UK politicians called on Sunak not to roll out the red carpet for Netanyahu. The chair of the foreign affairs select committee, Alicia Kearns, warned of the risk of a third intifada, adding she was not sure that Netanyahu coming to Britain now was a wise move.
“Israel has many friends in parliament and people here are used to defending it, but we may be moving to a different place. If the constitutional conflict deepens, criticism of the Israeli government will become much more mainstream.”
She added that new Israeli government policies were causing major unease. She said: “We don’t want to see ministers suggesting that Jordan doesn’t exist, or the expansion of West Bank settlements.”
The Liberal Democrat group of MPs issued a letter to Sunak saying his invitation risks sending a signal that the UK is supportive of Israel’s actions and urging the prime minister to challenge the threat to judicial independence.

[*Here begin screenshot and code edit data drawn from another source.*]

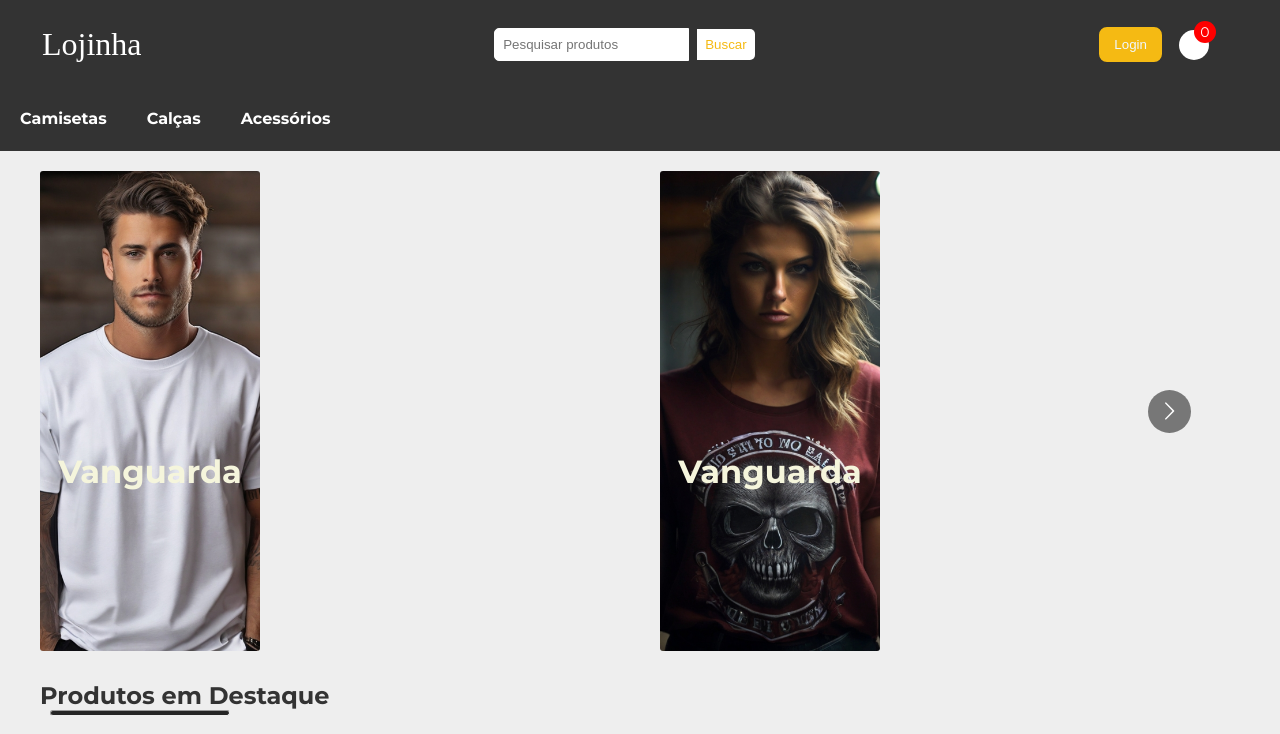
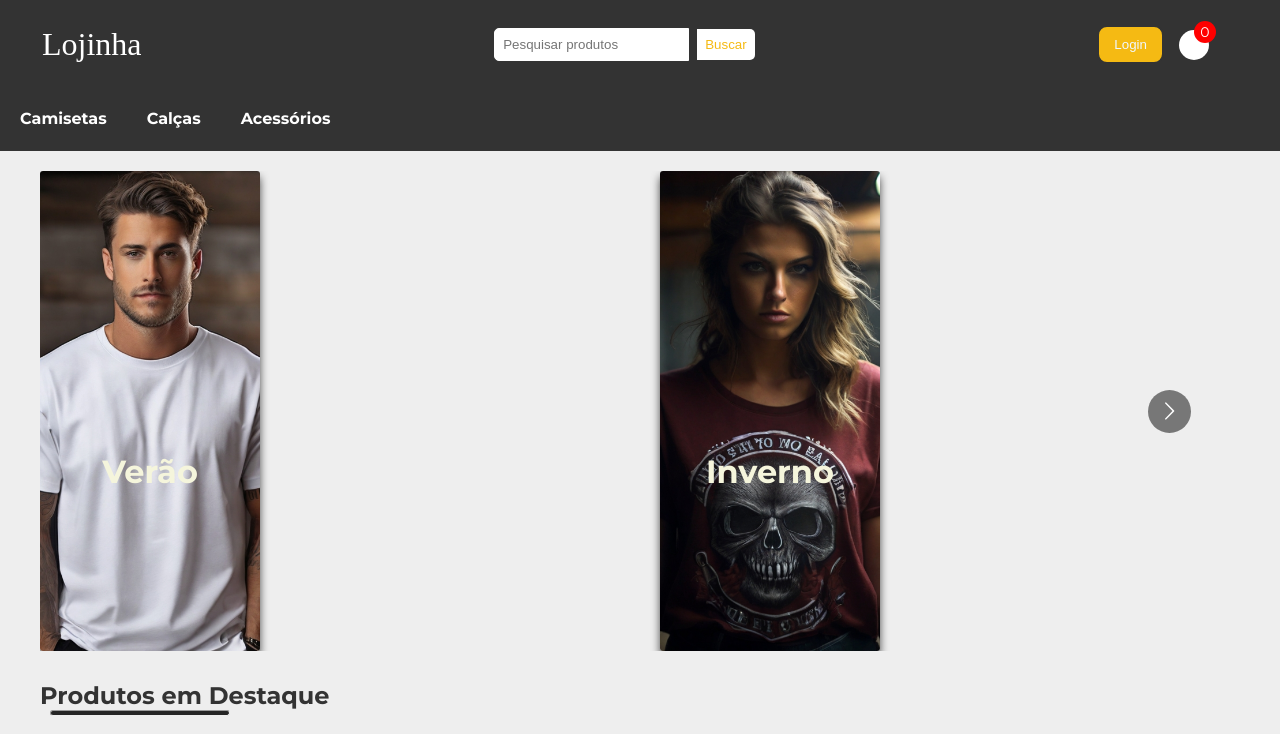
Before and after one commit to Lipao12/Loja-de-Roupa, a React (Vite) app: page / in a window 1280 px wide. Shown: the top 734 px of the page. Built offline with nearby package versions, Linux system fonts and the light colour scheme; the HTML template or start-up script is replaced by a standard one.

Commit message:
Criar página que mostra as peças por coleção, agora basta estilizá-la para que fique diferente das que mostra apenas os produtos

```diff
--- a/src/App.tsx
+++ b/src/App.tsx
@@ -2,6 +2,7 @@ import { BrowserRouter, Route, Routes } from 'react-router-dom';
 import MainSection from './pages/MainSection';
 import Product from './pages/Product';
 import ShopCategory from './pages/ShopCategory';
+import ShopCollections from './pages/ShopCollections';
 import Footer from './ui/components/Footer';
 import Header from './ui/components/Header';
 import NavigationBar from './ui/components/NavigationBar';
@@ -21,6 +22,9 @@ function App() {
           <Route path='/product' element={<Product />}>
             <Route path=':productId' element={<Product />} />
           </Route>
+          <Route path='/colecao' element={<ShopCollections />}>
+            <Route path=':colecaoId' element={<ShopCollections />} />
+          </Route>
         </Routes>
         <Footer />
       </BrowserRouter>
--- a/src/pages/MainSection.jsx
+++ b/src/pages/MainSection.jsx
@@ -1,5 +1,5 @@
-// MainSection.js
 import React from 'react';
+import colections from '../ui/assets/colecoes';
 import products from '../ui/assets/produtos';
 import CustomCarrossel from '../ui/components/CustomCarrossel';
 import '../ui/styles/main-section.css';
@@ -8,7 +8,7 @@ const MainSection = () => {
   return (
     <section>
       <div className="highlighted-products">
-        <CustomCarrossel produtos={products} isCard={false}/>
+        <CustomCarrossel produtos={colections} isCard={false}/>
       </div>
 
       <div className="featured-categories">
--- /dev/null
+++ b/src/pages/ShopCollections.jsx
@@ -0,0 +1,26 @@
+import { useParams } from "react-router-dom";
+import colecoes from "../ui/assets/colecoes";
+import produtos from "../ui/assets/produtos";
+import Card from '../ui/components/Card';
+import '../ui/styles/shop-category.css';
+
+function ShopCollections() {
+  const { colecaoId } = useParams();
+  const productsFiltered = produtos.filter((p) => p.collectionId === Number(colecaoId));
+  const colecao = colecoes.find((c) => c.id === Number(colecaoId));
+
+  return (
+    <div>
+      <div className='container'>
+        <h1>{colecao.name}</h1>
+        <div className='product-grid'>
+          {productsFiltered.map((product) => (
+            <Card key={product.id} id={product.id} name={product.name} price={product.price} imgURL={product.imgURL} />
+          ))}
+        </div>
+      </div>
+    </div>
+  );
+}
+
+export default ShopCollections;
--- /dev/null
+++ b/src/ui/assets/colecoes.js
@@ -0,0 +1,29 @@
+const colecoes = [
+    {
+        id:1,
+        name:"Verão",
+        imgURL: "/src/ui/assets/camisa1.jpg",
+    },
+    {
+        id:2,
+        name:"Inverno",
+        imgURL: "/src/ui/assets/banner1.jpg",
+    },
+    {
+        id:3,
+        name:"Esportiva",
+        imgURL: "/src/ui/assets/camisa1.jpg",
+    },
+    {
+        id:4,
+        name:"Clássica",
+        imgURL: "/src/ui/assets/banner1.jpg",
+    },
+    {
+        id:5,
+        name:"Vanguarda",
+        imgURL: "/src/ui/assets/camisa1.jpg",
+    },
+];
+
+export default colecoes;
--- a/src/ui/assets/produtos.js
+++ b/src/ui/assets/produtos.js
@@ -4,42 +4,49 @@ const produtos = [
     name: "Camisa Aleatory Reta Lisa Rosa",
     price: 179.99,
     imgURL: "/src/ui/assets/camisa1.jpg",
+    collectionId: 1,
   },
   {
     id: 2,
     name: "Calça Jeans Slim Fit Azul",
     price: 89.99,
     imgURL: "/src/ui/assets/banner1.jpg",
+    collectionId: 2,
   },
   {
     id: 3,
     name: "Tênis Esportivo Conforto Max",
     price: 129.99,
     imgURL: "/src/ui/assets/camisa1.jpg",
+    collectionId: 3,
   },
   {
     id: 4,
     name: "Bolsa Elegante de Couro Marrom",
     price: 199.99,
     imgURL: "/src/ui/assets/banner1.jpg",
+    collectionId: 5,
   },
   {
     id: 5,
     name: "Óculos de Sol Fashion UV400",
     price: 59.99,
     imgURL: "/src/ui/assets/camisa1.jpg",
+    collectionId: 5,
   },
   {
     id: 6,
     name: "Relógio Analógico Clássico Preto",
     price: 149.99,
     imgURL: "/src/ui/assets/banner1.jpg",
+    collectionId: 4,
   },
   {
     id: 7,
     name: "Camisa Polo Listrada Casual",
     price: 109.99,
     imgURL: "/src/ui/assets/camisa1.jpg",
+    collectionId: 5,
   },
 ];
 
--- a/src/ui/components/Banner.jsx
+++ b/src/ui/components/Banner.jsx
@@ -1,21 +1,20 @@
 import React from 'react';
+import { Link } from 'react-router-dom';
 import '../styles/banner.css';
 
 const Banner = (props) => {
 
   const bannerStyle = {
     backgroundImage: `url(${props.imgURL})`,
-    backgroundSize: 'cover',
-    backgroundPosition: 'center',
-    height: '480px',
-    width: '220px',
-    borderRadius: '3px',
-    marginRight: '20px'
   };
 
-  return <div className="banner" style={bannerStyle}>
-    <h2>Vanguarda</h2>
-  </div>;
+  return (
+    <Link to={`/colecao/${props.id}`} className='banner-link'>
+      <div className="banner" style={bannerStyle}>
+        <h2>{props.name}</h2>
+      </div>
+  </Link>
+  );
 };
 
 export default Banner;
--- a/src/ui/components/CustomCarrossel.jsx
+++ b/src/ui/components/CustomCarrossel.jsx
@@ -31,7 +31,7 @@ const CustomCarrossel = (props) => {
         {props.produtos.map((product) => (
           props.isCard?
           <Card key={product.id} id={product.id} name={product.name} price={product.price} imgURL={product.imgURL} />
-          : <Banner key={product.id} imgURL={product.imgURL}/>
+          : <Banner key={product.id} id={product.id} name={product.name} imgURL={product.imgURL}/>
         ))}
     </Carousel>
   );
--- a/src/ui/styles/banner.css
+++ b/src/ui/styles/banner.css
@@ -2,6 +2,14 @@
     display: grid;
     grid-template-rows: 1fr 1fr 1fr 1fr;
     text-align: center;
+
+    background-size: cover;
+    background-position: center;
+    height: 480px;
+    width: 220px;
+    border-radius: 3px;
+    box-shadow: 0 6px 8px 0 rgba(0, 0, 0, 0.703);
+    transition: transform 0.2s;
 }
 
 .banner h2{
@@ -12,3 +20,13 @@
     font-size: 2em;
     font-weight: bold;
 }
+
+.banner-link{
+        text-decoration: none;
+        position: relative;
+        display: inline-block;
+}
+
+.banner-link:hover{
+    transform: scale(1.01);
+}
```
Lines whose indentation alone changed are shown as unchanged.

There is also deep frustration among some Arab diplomats at what they see as a British business-as-usual approach to an Israeli government they claim is different in character to any of its predecessors, a fact they feel the British are failing to acknowledge. It is being contrasted with the more robust stance being taken by the Biden administration
The anger, in part, stems from the UK signing a roadmap of friendship with Israel, marking out plans for closer bilateral ties until 2030. The document signed with Israel’s foreign minister, Eli Cohen, made no reference to a two-state solution for the Palestinian issue.
The Palestinian ambassador to the UK, Husam Zomlot, described the roadmap and Netanyahu’s visit as a profound step backwards for the chances of peace based on a two-state outcome. The 2030 agreements, he said, “represents an abdication of the UK’s responsibilities under international law and the UK’s unique responsibility for the Palestinian issue”.
He said in the context of quickening settlement development, a spike in settler terrorism, and avowedly racist remarks being made by members of the Neyanyau’s government, the UK was “sending precisely the wrong message at the wrong time” by rewarding Israel with expanded trade technology and security ties.
The Jordanian foreign minister, Ayman Safadi, who met the UK foreign secretary, James Cleverly, on Wednesday, has been infuriated by the claims of Israel’s far-right finance minister, Bezalel Smotrich, who said there was no such thing as Palestinian people. Jordan summoned the Israeli ambassador in Amman on Monday to warn him that his remarks constituted racist and extremist behaviour that violates international norms.
Safadi followed up his protests in a phone call on Thursday with the European Union foreign policy chief Josep Borrel, warning the Israeli government must reject “the reckless and disgusting remarks” of its finance minister. He said: “Nothing including coalition politics justifies silence on this behaviour. Appeasing such radicalism is a danger to us all.”
His remarks reflect anger that some western governments are fearful of intervening in case it destabilises Israeli politics further.